Second-year HISD teacher Adeeb Barqawi’s physics students at Kashmere High School received a mayoral proclamation today from Mayor Annise Parker and Council Member Jerry Davis naming Tuesday, April 15, 2014 “Kashmere High School Junior and Senior Day” in Houston. The proclamation is in recognition of Barqawi’s students receiving the highest passage rate on the physics district level assessment (DLA) in HISD last fall. More than 85 percent of junior and senior students passed at the 70 percentile mastery level on the physics DLA.
During Futures Academy week, students from seven HISD high schools took an inside look at the industries they hope to enter one day. Students who have been taking courses in Logistics & Global Supply, Engineering Technology, Process Technology, and Health Science saw how those studies can be valuable in the work place this week, giving depth and relevance to their rigorous education.
Kashmere High School students from the Process Technology program visited employees at Shell Deer Park who provided an in-depth look at oil refining and chemical manufacturing. Students heard from experts in the industry with decades of experience and valuable advice.
“You have a chance to do something special with your futures in the Futures Academy,” said Shell Learning Advisor David Sparks. “As you continue to grow and enter the field, you will continue to use teamwork more and more.”
Almost 19,000 HISD students are receiving laptops this month as part of the district’s one-to-one initiative that will eventually give every high school student a computer. The initiative – PowerUp – will not only give students 24-hour access to a laptop and a variety of software but to digital-age instruction that will transform teaching and learning both inside and outside the classroom.
“PowerUp is not about the device,” said Superintendent Terry Grier. “This is about creating anytime-anywhere learning for our students so they can have the world at their fingertips. We want to make sure they learn skills that complement technology so they won’t be replaced by technology.”
Thirty-one of the Houston area’s best prep teams will begin three days of action Thursday in the 74th annual HISD Boys Basketball Tournament at nine district locations – and they’ll combine play with holiday giving.
Fans bringing two nonperishable food items and one unwrapped toy will gain free admission, with no re-entry permitted. The toys will go to the U.S. Marines Toys for Tots Drive, and the food will benefit the Houston Food Bank. Collection points will be located at each site for those who want to contribute additional items.
Seven-venue event combines hoops with holiday giving
The Houston area’s best girls basketball players will face off at seven HISD venues December 5-7 in the 30th annual Houston ISD Basketball Tournament – combining action on the courts with a giant food and toy drive, in the spirit of the holiday season.
Those Friday Night Lights will continue to shine – on Thursday and Saturday nights, too – for 12 HISD varsity squads that are extending their seasons into playoff games this week.
Pre-sale tickets are being sold at campuses at $4 for students and $6 for adults, but will cost $8 at the gate. The only exceptions are the Lamar-Morton Ranch and Madison-Katy showdowns at Katy ISD’s Rhodes Stadium, which will cost $5 for students and $10 for adults, and the Bellaire vs. Cinco Ranch game, which is $4 for students and $6 for adults in pre-sale but $5 for students and $10 for adults at the gate.
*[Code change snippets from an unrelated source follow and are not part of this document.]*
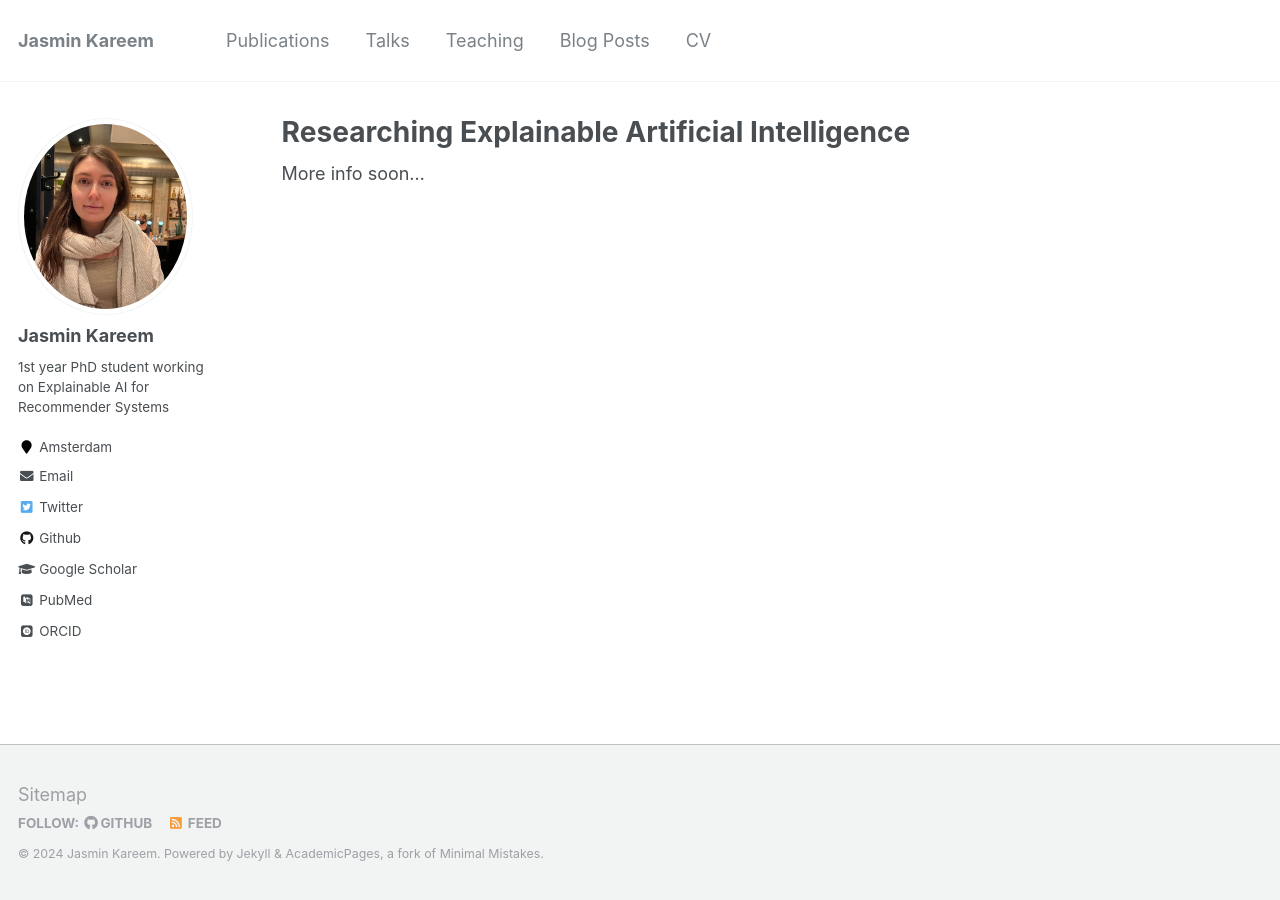
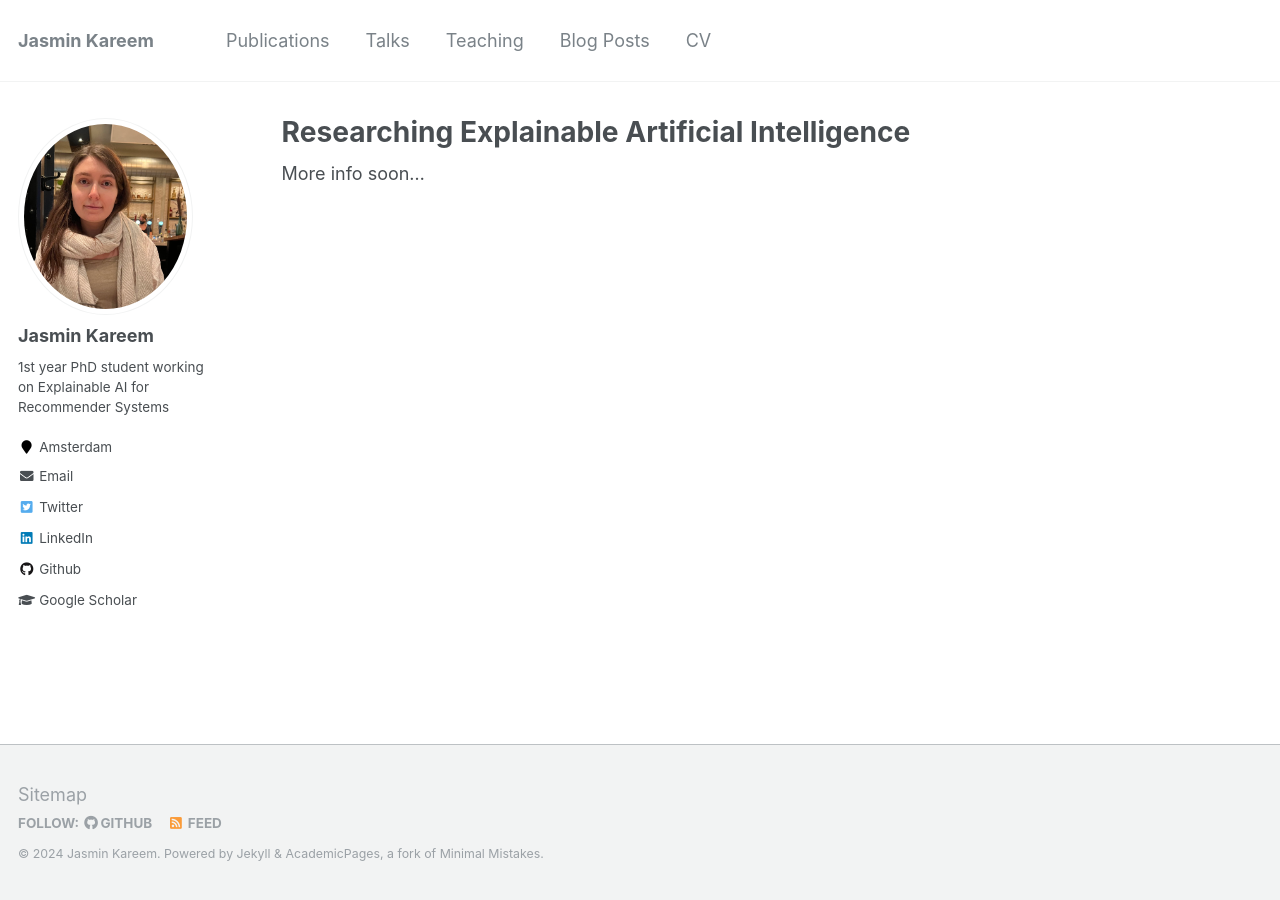
Before and after one commit to jasminkareem/jasminkareem.github.io, a Jekyll site: the page built from _pages/about.md, in a window 1280 px wide. Built offline with Jekyll 4.4.1, drawn with Linux system fonts in a browser that asks for light colours; some web fonts are replaced.

Commit message:
Update _config.yml

```diff
--- a/_config.yml
+++ b/_config.yml
@@ -22,7 +22,7 @@ author:
   bio              : "1st year PhD student working on Explainable AI for Recommender Systems"
   pronouns         : # example: "she/her"
   location         : "Amsterdam"
-  orcid            : "http://orcid.org/yourorcidurl"
+  orcid            : #"http://orcid.org/yourorcidurl"
   employer         :
   email            :  "j.kareem@tue.nl"
   uri              :
@@ -31,7 +31,7 @@ author:
   arxiv            : # "https://arxiv.org/" # Update with the correct link to your profile
   googlescholar    : "https://scholar.google.com/citations?hl=en&user=IGmuCs0AAAAJ"         # Update with the correct link to your profile
   impactstory      : # "https://profiles.impactstory.org/u/xxxx-xxxx-xxxx-xxxx"
-  pubmed           : "https://www.ncbi.nlm.nih.gov/pubmed/?term=john+snow"
+  pubmed           : #"https://www.ncbi.nlm.nih.gov/pubmed/?term=john+snow"
   researchgate     :  # example: "https://www.researchgate.net/profile/yourprofile"
 
   # Social media
@@ -47,7 +47,7 @@ author:
   keybase          :
   instagram        :
   lastfm           :
-  linkedin         :
+  linkedin         : "https://www.linkedin.com/in/jasminkareem/"
   kaggle           :
   mastodon         :
   medium           : "https://medium.com/@jasminkareem505"
```
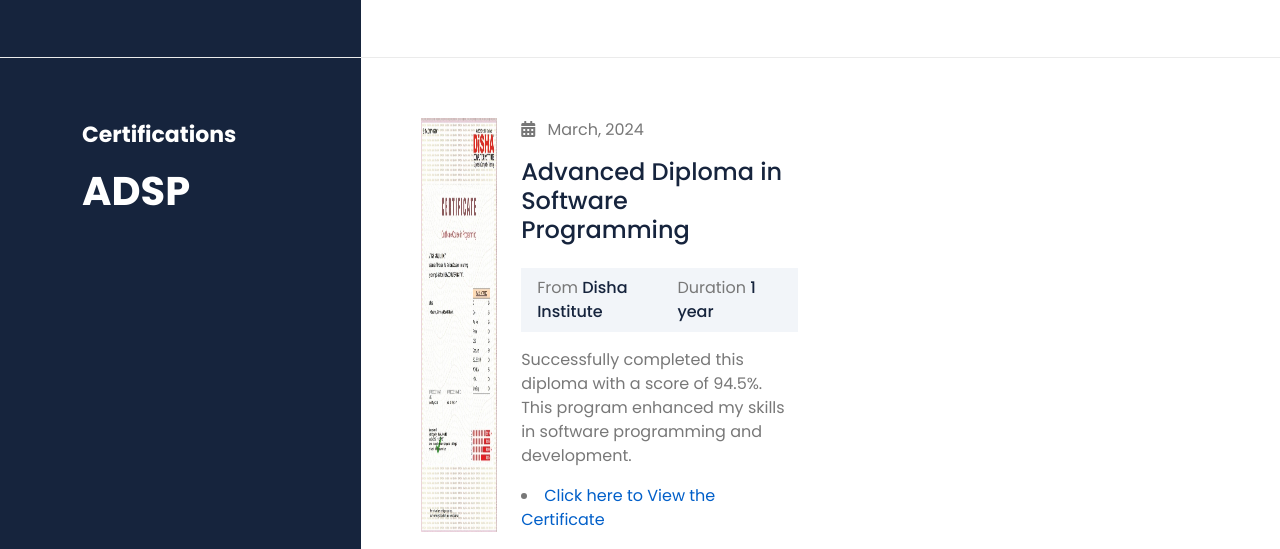
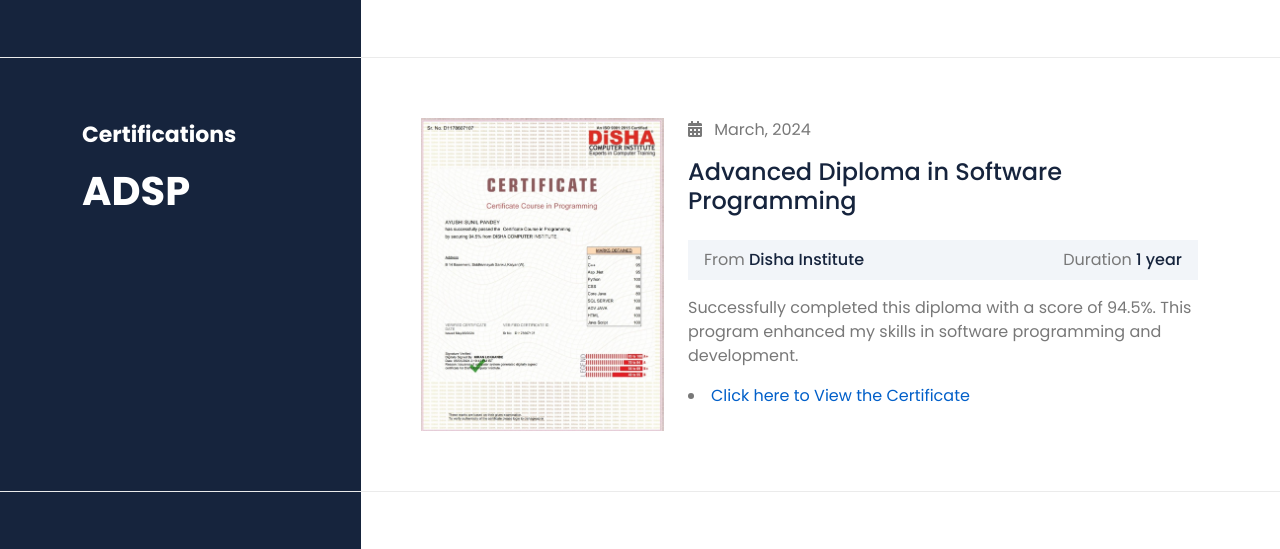
Before and after one commit to ayushipandey209/Portfolio, a plain HTML site: page index.html in a window 1280 px wide. Shown: the part 5100-5649 px from the top of the page. Drawn offline with nearby package versions, Linux system fonts and the light colour scheme.

Commit message:
certification updates

```diff
--- a/index.html
+++ b/index.html
@@ -666,11 +666,11 @@
 </div>
 <!-- Portfolio End -->
 
-
-      <!-- Blog Start -->
+<!-- Blog Start -->
 <div class="container-fluid" id="portfolioBlog">
     <div class="container">
         <div class="row g-0">
+            <!-- Sidebar -->
             <div class="col-lg-3">
                 <div class="blog-header h-100 bg-dark pt-6 pe-6 pb-6">
                     <div class="text-start d-flex flex-column justify-content-center wow fadeInUp" data-wow-delay="0.1s">
@@ -679,20 +679,22 @@
                     </div>
                 </div>
             </div>
+
+            <!-- Certification Content -->
             <div class="col-lg-9">
                 <div class="blog-content h-100 pt-6 ps-6 pb-6">
                     <div class="row g-4">
-                        <div class="col-xl-6">
+                        <div class="col-12">
                             <div class="blog-item wow fadeInUp" data-wow-delay="0.1s">
                                 <div class="row g-4">
-                                    <div class="col-3">
+                                    <div class="col-12 col-md-4">
                                         <div class="blog-item-img bg-dark h-100">
                                             <a href="" target="_blank">
-                                                <img src="assets/adsp.jpeg" class="img-fluid w-150 h-100" style="object-fit: fill;" alt="Image">
+                                                <img src="assets/adsp.jpeg" class="img-fluid w-100" style="object-fit: contain;" alt="Certificate Image">
                                             </a>
                                         </div>
                                     </div>
-                                    <div class="col-9">
+                                    <div class="col-12 col-md-8">
                                         <div class="h-100">
                                             <p class="text-body mb-3"><i class="fa fa-calendar-alt me-2"></i> March, 2024</p>
                                             <a href="#" class="d-inline-block h4 mb-4">Advanced Diploma in Software Programming</a>
@@ -705,7 +707,7 @@
                                             </p>
                                             <li>
                                                 <a href="https://www.linkedin.com/posts/ayushi-pandey-073942289_softwareprogramming-achievementunlocked-activity-7196532170990010368-4UD_?utm_source=share&utm_medium=member_desktop" target="_blank" class="text-decoration-none">
-                                                  Click here to View the Certificate
+                                                    Click here to View the Certificate
                                                 </a>
                                             </li>
                                         </div>
@@ -721,6 +723,7 @@
     </div>
 </div>
 <!-- Blog End -->
+
 
 
         <!-- Testimonial Start -->
```
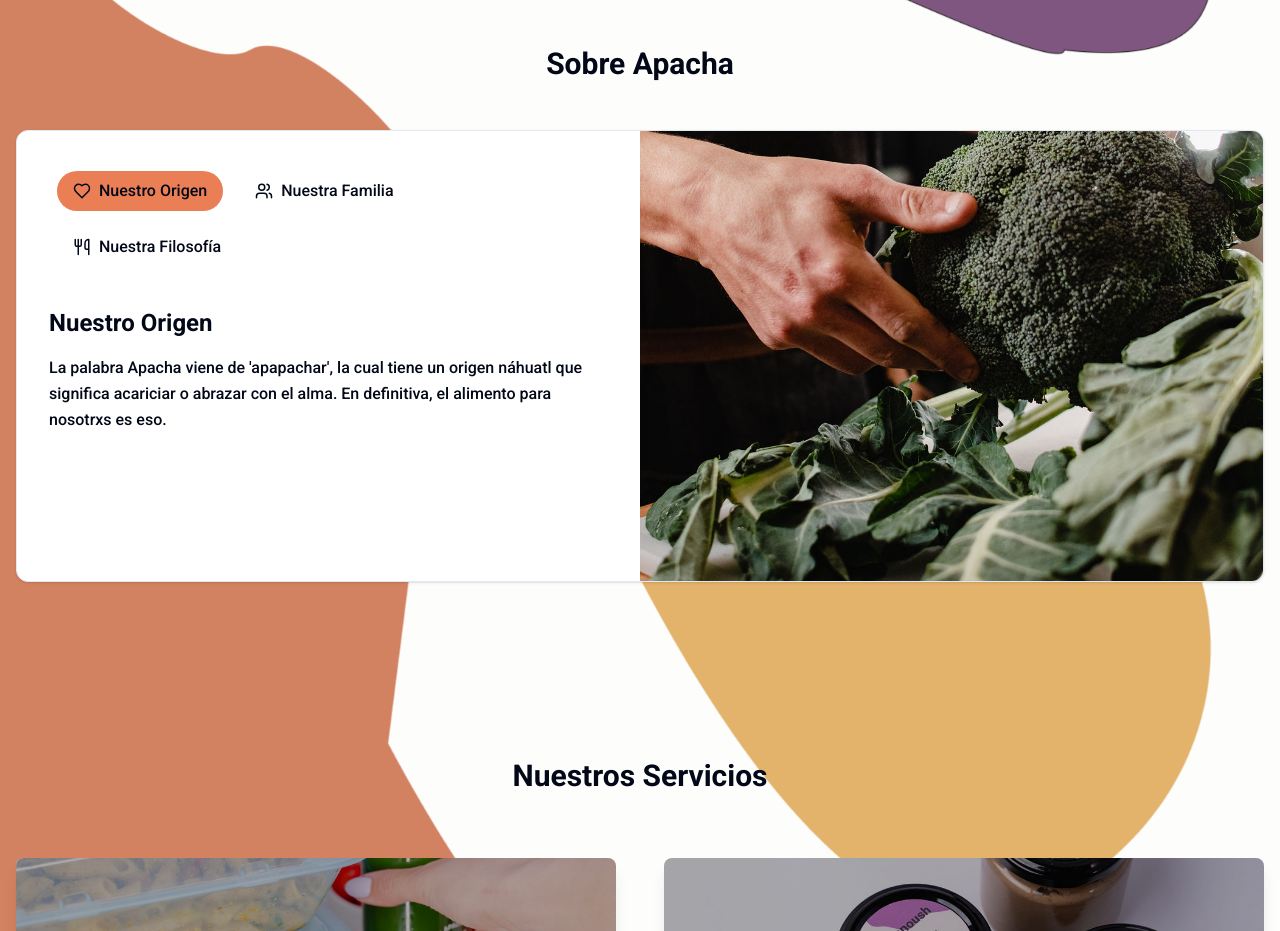
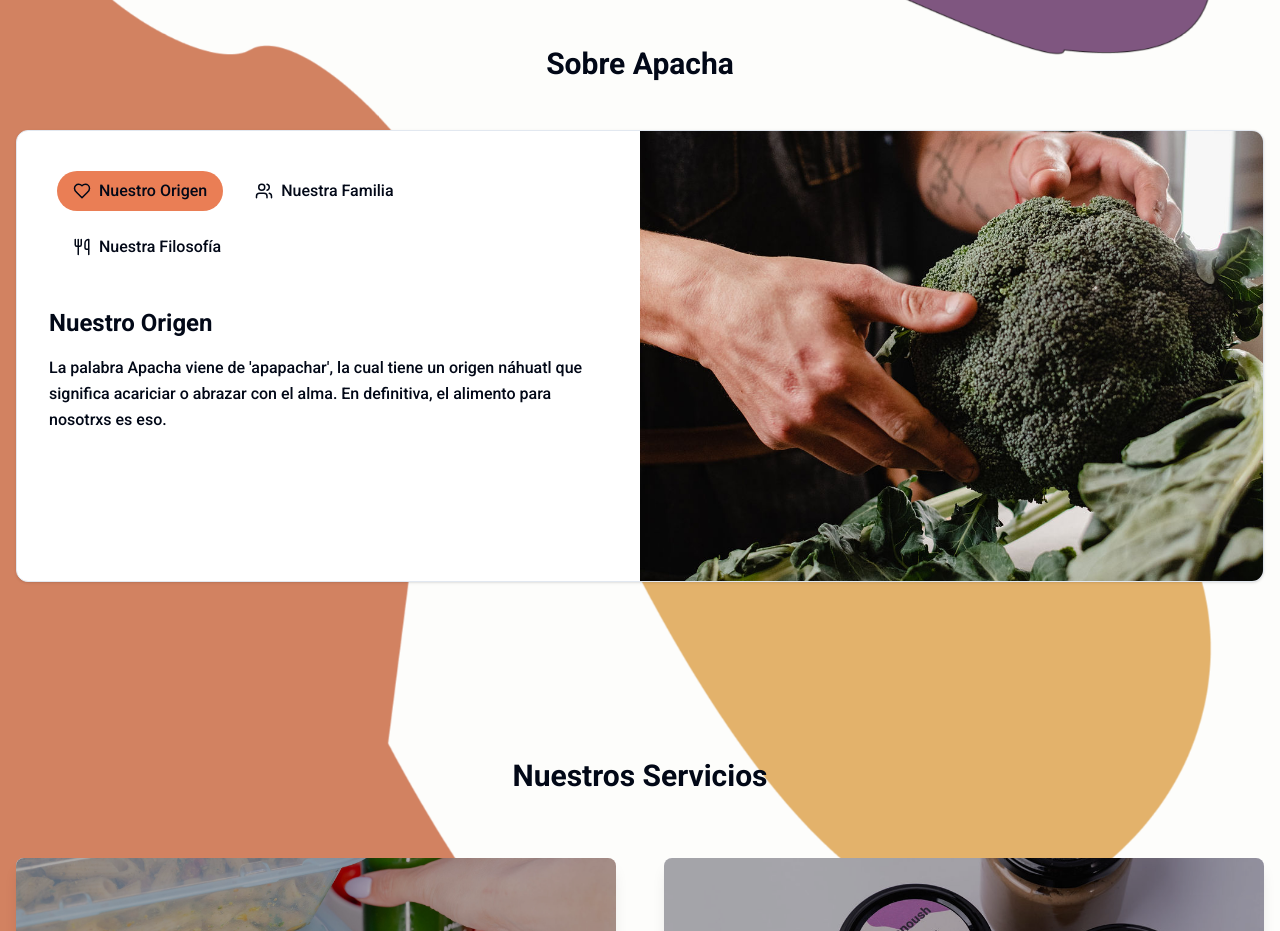
Before and after one commit to SF-Prog/apacha-store, a Next.js app: page / in a window 1280 px wide. Shown: the part 1600-2531 px from the top of the page. Built offline with nearby package versions, Linux system fonts and the light colour scheme.

Commit message:
Update about apacha image positioning

```diff
--- a/app/components/sections/about-apacha/about-apacha.tsx
+++ b/app/components/sections/about-apacha/about-apacha.tsx
@@ -84,7 +84,7 @@ const ApachaStory: React.FC = () => {
                   priority
                   style={{
                     objectFit: 'cover',
-                    objectPosition: '0 -350px',
+                    objectPosition: '0 -250px',
                   }}
                 />
               </div>
```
Here’s the rundown of this week’s playoffs. We’ll let you know next Monday who has made the second round.
Incumbent Trustees Anna Eastman and Harvin Moore will keep their seats on the Houston Independent School District Board of Education after beating their challengers, according to final, but unofficial results of Tuesday’s election.
Former City Councilwoman Wanda Adams also won a seat on the HISD Board of Education, beating out two opponents to fill the District IX spot being vacated by departing Trustee Larry Marshall. Trustees Greg Meyers and Michael Lunceford were unopposed in their re-election bids.
Twenty of HISD’s 115 magnet programs are not attracting enough students
Twenty HISD magnet school programs that are not drawing enough students from outside their neighborhoods will be closed after the 2013-2014 school year under a plan announced Thursday.
These 20 magnet school programs enroll a combined 758 students from outside their attendance zones.
Six HISD schools have been awarded a combined $12 million in federal grant funds for new magnet programs that emphasize science, technology, engineering and math (STEM) instruction.
“This is fantastic news for HISD students, and for local taxpayers,” said HISD Superintendent Terry Grier. “We have heard loud and clear from the business community that demand for graduates with a strong foundation of science, technology, engineering and math has never been higher, and that this demand will continue to grow. In addition to strong neighborhood schools, new magnet programs like these make HISD even more competitive as parents and students explore all of the great school choices available to them in our city.”
After 33 years with the district, 65-year-old HISD Secondary Curriculum Manager Angela Miller had every intention of retiring at the end of the 2013 school year. That was until she was tapped this past spring to serve on a committee charged with implementing the district’s PowerUp initiative.
“This program is so exciting in terms of what it’s going to do for students and teachers that I knew I couldn’t leave,” said Miller. “I had to stick around and be a part of this.”